But it isn’t just movies where Brain and I disagree. We have battles over music. My gut calls for classic rock. You know, the stuff to which our older brothers listened when we were kids. That music left me forever tainted, except for my appreciation of the once-upon-a-time mentioned Led Zepplin, Jethro Tell, and a more recent appreciation for Muse. And Rod Stewart. The early stuff around the time of Faces. (And why does Brain insist Mona’s “Lean Into The Fall” is so reminiscent of Stewart’s “The Killing of Georgie”) Brain, instead, prefers to write to modern, alternative music. It’s an angst-motivating genre. Great for intense writing moments and a flow of thought. It’s that moment when your fingers are actually keeping pace with your thoughts. (If you’re my neighbour, and your bluetooth speaker system is Hydra, I apologize for the Saint Motel and K. Fray marathon. I didn’t (Brain didn’t) realize we were connected. Rocks, though, doesn’t it?)
And then the moment Brain and I agree on the benefits of him winning the music-selection argument, we suddenly have more questions for each other. Or him. Mostly him.
Brain, I continued, “Why did you suddenly think that pressing the Home button on your iphone would turn off the bidet? More importantly, why did you press it two more times before acknowledging that the controls were on the wall? And why, I shudder to ask, did you instantly wonder if there was an app available to control the bidet? How did you go from “Ha Ha. Silly mistake!” to “Fuck, that would be a killer piece of home automation. I wonder if there is money in that?””
Have I overloaded you? Have I exposed you to too much Facebook, Ello, Twitter, Instagram (surely our four times looking at Instagram together was not overload)? Is the espresso getting to you? Do we need to downgrade to dry cappuccinos? Please don’t say you think decaf is a better option. Do you need more protein? Do you need a break? Do you need an app for that? Would you prefer to shut off more frequently? Or is that what spurs your creativity?
And where does your creativity originate? Your family members (I realize there’s only one brain in my head, but I mean those controlling your relatives. My relatives.) all seem fairly normal. Or are you now suggesting that they’re all as nuts as me (us) and they are just better at hiding it?
And why did talking to the empty chair do so much for you in such a short time? More importantly, why can’t you live the rest of your life in that peaceful moment of reconciliation?
Perhaps, Brain, you just want to be free to run amuck and create whatever streams through your senses. I’d ask you how you’d reconcile that with mortgage payments and grocery purchases, but I’m not entirely certain our better-half would appreciate the cynicism of the explanation.
Or maybe, you just need to find your focus again. Rediscover your passion for storytelling. Embrace your unexpected desires to throw words at a page.
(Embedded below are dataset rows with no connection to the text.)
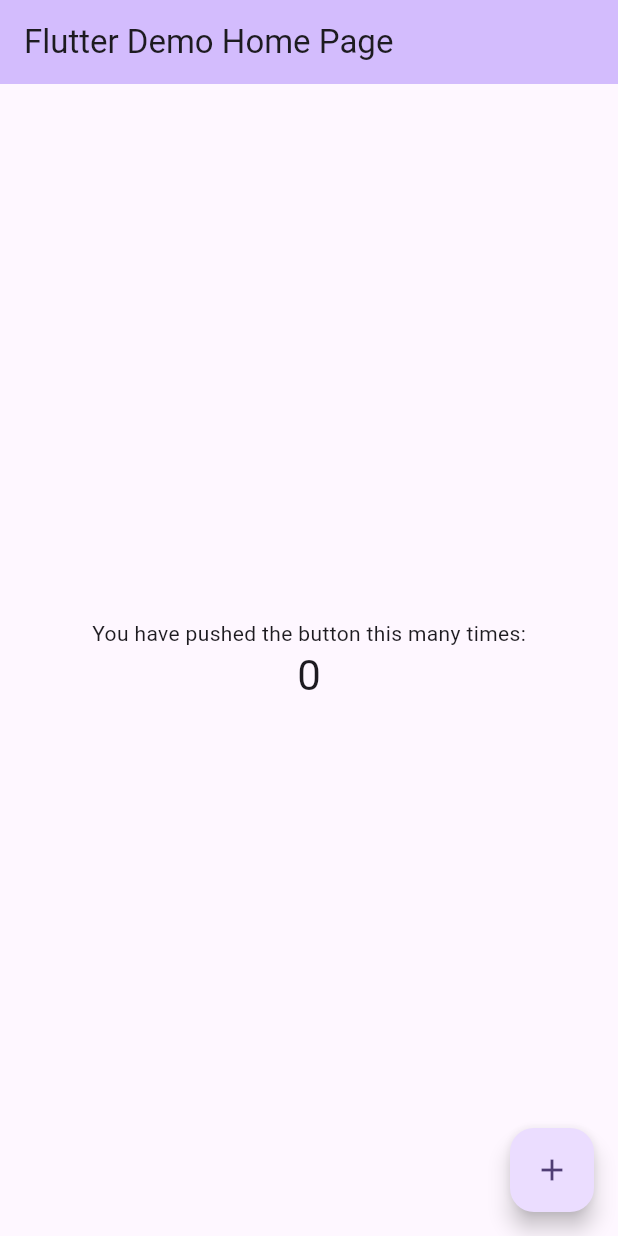
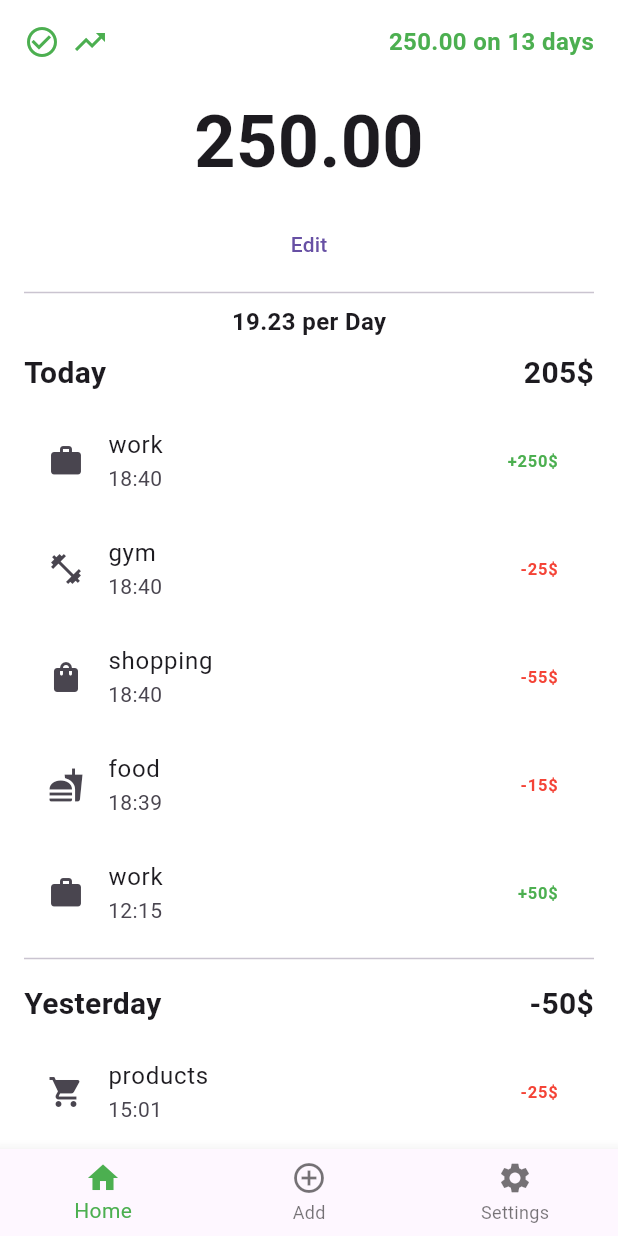
Before and after one commit to Hx8i/Flutter-project, a Flutter app: the screen it shows after launch, on a phone screen of 412 x 824 dp. Run offline on Flutter 3.47's test engine with Material 3 defaults, Android fonts, the phone set to English and light mode, and no system bars.

Commit message:
Add home page

```diff
--- a/lib/main.dart
+++ b/lib/main.dart
@@ -1,122 +1,15 @@
 import 'package:flutter/material.dart';
+import 'screens/home_screen.dart';
 
-void main() {
-  runApp(const MyApp());
-}
+void main() => runApp(const MyApp());
 
 class MyApp extends StatelessWidget {
   const MyApp({super.key});
 
-  // This widget is the root of your application.
   @override
-  Widget build(BuildContext context) {
-    return MaterialApp(
-      title: 'Flutter Demo',
-      theme: ThemeData(
-        // This is the theme of your application.
-        //
-        // TRY THIS: Try running your application with "flutter run". You'll see
-        // the application has a purple toolbar. Then, without quitting the app,
-        // try changing the seedColor in the colorScheme below to Colors.green
-        // and then invoke "hot reload" (save your changes or press the "hot
-        // reload" button in a Flutter-supported IDE, or press "r" if you used
-        // the command line to start the app).
-        //
-        // Notice that the counter didn't reset back to zero; the application
-        // state is not lost during the reload. To reset the state, use hot
-        // restart instead.
-        //
-        // This works for code too, not just values: Most code changes can be
-        // tested with just a hot reload.
-        colorScheme: ColorScheme.fromSeed(seedColor: Colors.deepPurple),
-      ),
-      home: const MyHomePage(title: 'Flutter Demo Home Page'),
-    );
-  }
+  Widget build(BuildContext context) => MaterialApp(
+    title: 'Expenses Tracker',
+    debugShowCheckedModeBanner: false,
+    home: const HomeScreen(),
+  );
 }
-
-class MyHomePage extends StatefulWidget {
-  const MyHomePage({super.key, required this.title});
-
-  // This widget is the home page of your application. It is stateful, meaning
-  // that it has a State object (defined below) that contains fields that affect
-  // how it looks.
-
-  // This class is the configuration for the state. It holds the values (in this
-  // case the title) provided by the parent (in this case the App widget) and
-  // used by the build method of the State. Fields in a Widget subclass are
-  // always marked "final".
-
-  final String title;
-
-  @override
-  State<MyHomePage> createState() => _MyHomePageState();
-}
-
-class _MyHomePageState extends State<MyHomePage> {
-  int _counter = 0;
-
-  void _incrementCounter() {
-    setState(() {
-      // This call to setState tells the Flutter framework that something has
-      // changed in this State, which causes it to rerun the build method below
-      // so that the display can reflect the updated values. If we changed
-      // _counter without calling setState(), then the build method would not be
-      // called again, and so nothing would appear to happen.
-      _counter++;
-    });
-  }
-
-  @override
-  Widget build(BuildContext context) {
-    // This method is rerun every time setState is called, for instance as done
-    // by the _incrementCounter method above.
-    //
-    // The Flutter framework has been optimized to make rerunning build methods
-    // fast, so that you can just rebuild anything that needs updating rather
-    // than having to individually change instances of widgets.
-    return Scaffold(
-      appBar: AppBar(
-        // TRY THIS: Try changing the color here to a specific color (to
-        // Colors.amber, perhaps?) and trigger a hot reload to see the AppBar
-        // change color while the other colors stay the same.
-        backgroundColor: Theme.of(context).colorScheme.inversePrimary,
-        // Here we take the value from the MyHomePage object that was created by
-        // the App.build method, and use it to set our appbar title.
-        title: Text(widget.title),
-      ),
-      body: Center(
-        // Center is a layout widget. It takes a single child and positions it
-        // in the middle of the parent.
-        child: Column(
-          // Column is also a layout widget. It takes a list of children and
-          // arranges them vertically. By default, it sizes itself to fit its
-          // children horizontally, and tries to be as tall as its parent.
-          //
-          // Column has various properties to control how it sizes itself and
-          // how it positions its children. Here we use mainAxisAlignment to
-          // center the children vertically; the main axis here is the vertical
-          // axis because Columns are vertical (the cross axis would be
-          // horizontal).
-          //
-          // TRY THIS: Invoke "debug painting" (choose the "Toggle Debug Paint"
-          // action in the IDE, or press "p" in the console), to see the
-          // wireframe for each widget.
-          mainAxisAlignment: MainAxisAlignment.center,
-          children: <Widget>[
-            const Text('You have pushed the button this many times:'),
-            Text(
-              '$_counter',
-              style: Theme.of(context).textTheme.headlineMedium,
-            ),
-          ],
-        ),
-      ),
-      floatingActionButton: FloatingActionButton(
-        onPressed: _incrementCounter,
-        tooltip: 'Increment',
-        child: const Icon(Icons.add),
-      ), // This trailing comma makes auto-formatting nicer for build methods.
-    );
-  }
-}
--- /dev/null
+++ b/lib/models/expense.dart
@@ -0,0 +1,54 @@
+import 'package:flutter/material.dart';
+
+enum ExpenseCategory {
+  gym,
+  shopping,
+  food,
+  products,
+  other,
+  medicine,
+  work,
+  supplements,
+  cafe
+}
+
+extension ExpenseCategoryExtension on ExpenseCategory {
+  IconData get icon {
+    switch (this) {
+      case ExpenseCategory.gym:
+        return Icons.fitness_center;
+      case ExpenseCategory.shopping:
+        return Icons.shopping_bag;
+      case ExpenseCategory.food:
+        return Icons.fastfood;
+      case ExpenseCategory.products:
+        return Icons.shopping_cart;
+      case ExpenseCategory.other:
+        return Icons.more_horiz;
+      case ExpenseCategory.medicine:
+        return Icons.medical_services;
+      case ExpenseCategory.work:
+        return Icons.work;
+      case ExpenseCategory.supplements:
+        return Icons.medication;
+      case ExpenseCategory.cafe:
+        return Icons.coffee;
+    }
+  }
+}
+
+class Expense {
+  final DateTime date;
+  final String time;
+  final ExpenseCategory category;
+  final double amount;
+  final bool isIncome;
+
+  Expense({
+    required this.date,
+    required this.time,
+    required this.category,
+    required this.amount,
+    this.isIncome = false,
+  });
+}
--- /dev/null
+++ b/lib/screens/home_screen.dart
@@ -0,0 +1,311 @@
+import 'package:flutter/material.dart';
+import '../models/expense.dart';
+
+class HomeScreen extends StatefulWidget {
+  const HomeScreen({super.key});
+
+  @override
+  State<HomeScreen> createState() => _HomeScreenState();
+}
+
+class _HomeScreenState extends State<HomeScreen> {
+  double walletAmount = 250.0;
+  int daysRemaining = 13;
+  bool isEditing = false;
+  double ExpensePerDay = 19.23;
+  final TextEditingController amountController = TextEditingController();
+  final TextEditingController daysController = TextEditingController();
+  int _selectedIndex = 0;
+
+  // Sample expense data
+  final List<Expense> expenses = [
+    Expense(
+      date: DateTime.now(),
+      time: '18:40',
+      category: ExpenseCategory.work,
+      amount: 250,
+      isIncome: true,
+    ),
+    Expense(
+      date: DateTime.now(),
+      time: '18:40',
+      category: ExpenseCategory.gym,
+      amount: 25,
+    ),
+    Expense(
+      date: DateTime.now(),
+      time: '18:40',
+      category: ExpenseCategory.shopping,
+      amount: 55,
+    ),
+    Expense(
+      date: DateTime.now(),
+      time: '18:39',
+      category: ExpenseCategory.food,
+      amount: 15,
+    ),
+    Expense(
+      date: DateTime.now(),
+      time: '12:15',
+      category: ExpenseCategory.work,
+      amount: 50,
+      isIncome: true,
+    ),
+    Expense(
+      date: DateTime.now().subtract(const Duration(days: 1)),
+      time: '15:01',
+      category: ExpenseCategory.products,
+      amount: 25,
+    ),
+    Expense(
+      date: DateTime.now().subtract(const Duration(days: 1)),
+      time: '13:53',
+      category: ExpenseCategory.other,
+      amount: 25,
+    ),
+    Expense(
+      date: DateTime.now().subtract(const Duration(days: 2)),
+      time: '09:13',
+      category: ExpenseCategory.gym,
+      amount: 40,
+    ),
+    Expense(
+      date: DateTime.now().subtract(const Duration(days: 2)),
+      time: '10:20',
+      category: ExpenseCategory.food,
+      amount: 7.5,
+    ),
+    Expense(
+      date: DateTime.now().subtract(const Duration(days: 2)),
+      time: '04:56',
+      category: ExpenseCategory.products,
+      amount: 85,
+    ),
+    Expense(
+      date: DateTime.now().subtract(const Duration(days: 3)),
+      time: '05:30',
+      category: ExpenseCategory.medicine,
+      amount: 15,
+    ),
+
+  ];
+
+  @override
+  void initState() {
+    super.initState();
+    amountController.text = walletAmount.toString();
+    daysController.text = daysRemaining.toString();
+  }
+
+  @override
+  void dispose() {
+    amountController.dispose();
+    daysController.dispose();
+    super.dispose();
+  }
+
+  void _toggleEdit() {
+    setState(() {
+      if (isEditing) {
+        walletAmount = double.parse((double.tryParse(amountController.text) ?? walletAmount).toStringAsFixed(2));
+        daysRemaining = int.tryParse(daysController.text) ?? daysRemaining;
+        ExpensePerDay = double.parse((walletAmount / daysRemaining).toStringAsFixed(2));
+      }
+      isEditing = !isEditing;
+    });
+  }
+
+  String _formatDate(DateTime date) {
+    final now = DateTime.now();
+    final today = DateTime(now.year, now.month, now.day);
+    final yesterday = today.subtract(const Duration(days: 1));
+    final inputDate = DateTime(date.year, date.month, date.day);
+
+    if (inputDate == today) {
+      return 'Today';
+    } else if (inputDate == yesterday) {
+      return 'Yesterday';
+    } else {
+      return '${date.day} ${_getMonth(date.month)} ${date.year}';
+    }
+  }
+
+  String _getMonth(int month) {
+    const months = [
+      'January', 'February', 'March', 'April', 'May', 'June',
+      'July', 'August', 'September', 'October', 'November', 'December'
+    ];
+    return months[month - 1];
+  }
+
+  Widget _buildExpenseList() {
+    // Group expenses by date
+    Map<DateTime, List<Expense>> groupedExpenses = {};
+    for (var expense in expenses) {
+      final date = DateTime(expense.date.year, expense.date.month, expense.date.day);
+      if (!groupedExpenses.containsKey(date)) {
+        groupedExpenses[date] = [];
+      }
+      groupedExpenses[date]!.add(expense);
+    }
+
+    return Expanded(
+      child: ListView.builder(
+        itemCount: groupedExpenses.length,
+        itemBuilder: (context, index) {
+          final date = groupedExpenses.keys.elementAt(index);
+          final dayExpenses = groupedExpenses[date]!;
+          final totalForDay = dayExpenses.fold<double>(
+            0,
+            (sum, expense) => sum + (expense.isIncome ? expense.amount : -expense.amount),
+          );
+
+          return Column(
+            crossAxisAlignment: CrossAxisAlignment.start,
+            children: [
+              Padding(
+                padding: const EdgeInsets.symmetric(vertical: 8.0),
+                child: Row(
+                  mainAxisAlignment: MainAxisAlignment.spaceBetween,
+                  children: [
+                    Text(
+                      _formatDate(date),
+                      style: const TextStyle(
+                        fontSize: 20,
+                        fontWeight: FontWeight.bold,
+                      ),
+                    ),
+                    Text(
+                      '${totalForDay.toStringAsFixed(0)}\$',
+                      style: const TextStyle(
+                        fontSize: 20,
+                        fontWeight: FontWeight.bold,
+                      ),
+                    ),
+                  ],
+                ),
+              ),
+              ...dayExpenses.map((expense) => ListTile(
+                leading: Icon(expense.category.icon),
+                title: Text(expense.category.toString().split('.').last),
+                trailing: Text(
+                  '${expense.isIncome ? '+' : '-'}${expense.amount.toStringAsFixed(0)}\$',
+                  style: TextStyle(
+                    color: expense.isIncome ? Colors.green : Colors.red,
+                    fontWeight: FontWeight.bold,
+                  ),
+                ),
+                subtitle: Text(expense.time),
+              )),
+              const Divider(),
+            ],
+          );
+        },
+      ),
+    );
+  }
+
+  void _onItemTapped(int index) {
+    setState(() {
+      _selectedIndex = index;
+    });
+  }
+
+  @override
+  Widget build(BuildContext context) {
+    return Scaffold(
+      backgroundColor: Colors.white,
+      body: SafeArea(
+        child: Padding(
+          padding: const EdgeInsets.all(16.0),
+          child: Column(
+            children: [
+              Row(
+                mainAxisAlignment: MainAxisAlignment.spaceBetween,
+                children: [
+                  const Row(
+                    children: [
+                      Icon(Icons.check_circle_outline, color: Colors.green),
+                      SizedBox(width: 8),
+                      Icon(Icons.trending_up, color: Colors.green),
+                      SizedBox(width: 8),
+                    ],
+                  ),
+                  Text(
+                    '${walletAmount.toStringAsFixed(2)} on $daysRemaining days',
+                    style: const TextStyle(
+                      color: Colors.green,
+                      fontSize: 16,
+                      fontWeight: FontWeight.bold,
+                    ),
+                  ),
+                ],
+              ),
+              const SizedBox(height: 20),
+              if (isEditing) ...[
+                TextField(
+                  controller: amountController,
+                  keyboardType: TextInputType.number,
+                  decoration: const InputDecoration(
+                    labelText: 'Wallet Amount',
+                    border: OutlineInputBorder(),
+                  ),
+                ),
+                const SizedBox(height: 10),
+                TextField(
+                  controller: daysController,
+                  keyboardType: TextInputType.number,
+                  decoration: const InputDecoration(
+                    labelText: 'Days Remaining',
+                    border: OutlineInputBorder(),
+                  ),
+                ),
+              ] else ...[
+                Text(
+                  walletAmount.toStringAsFixed(2),
+                  style: const TextStyle(
+                    fontSize: 48,
+                    fontWeight: FontWeight.bold,
+                  ),
+                ),
+              ],
+              const SizedBox(height: 10),
+              TextButton(
+                onPressed: _toggleEdit,
+                child: Text(isEditing ? 'Save' : 'Edit'),
+              ),
+              const Divider(),
+              Text(
+                '$ExpensePerDay per Day',
+                style: const TextStyle(
+                  fontSize: 16,
+                  fontWeight: FontWeight.bold,
+                ),
+              ),
+              _buildExpenseList(),
+            ],
+          ),
+        ),
+      ),
+      bottomNavigationBar: BottomNavigationBar(
+        items: const <BottomNavigationBarItem>[
+          BottomNavigationBarItem(
+            icon: Icon(Icons.home),
+            label: 'Home',
+          ),
+          BottomNavigationBarItem(
+            icon: Icon(Icons.add_circle_outline),
+            label: 'Add',
+          ),
+          BottomNavigationBarItem(
+            icon: Icon(Icons.settings),
+            label: 'Settings',
+          ),
+        ],
+        currentIndex: _selectedIndex,
+        selectedItemColor: Colors.green,
+        onTap: _onItemTapped,
+      ),
+    );
+  }
+}
```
How does that sound, Brain? Have we agreed on a plan that allows us to get back to writing? Or was this your plan all along? To get me into the mindset of one of our new characters?
And Brain? If it was…well done.
Well done, Brain.
Albert Berkshire is a storyteller. When he isn’t writing, he’s usually thinking about writing. Sometimes he’s just fighting with his less-than-motivated brain. Or he could just be getting in the mindset of one of his new character. His first novel of fiction, We Made A Pact, is published by Friesen Press. It is available in hardcover, paperback, and in various e-book formats. You’ll find it at amazon.ca and at chapters.ca For a much shorter, and less frequent rambling, Albert is found on Twitter @albertberkshire, and anti-socially at www.facebook.com/AlbertThomasBerkshire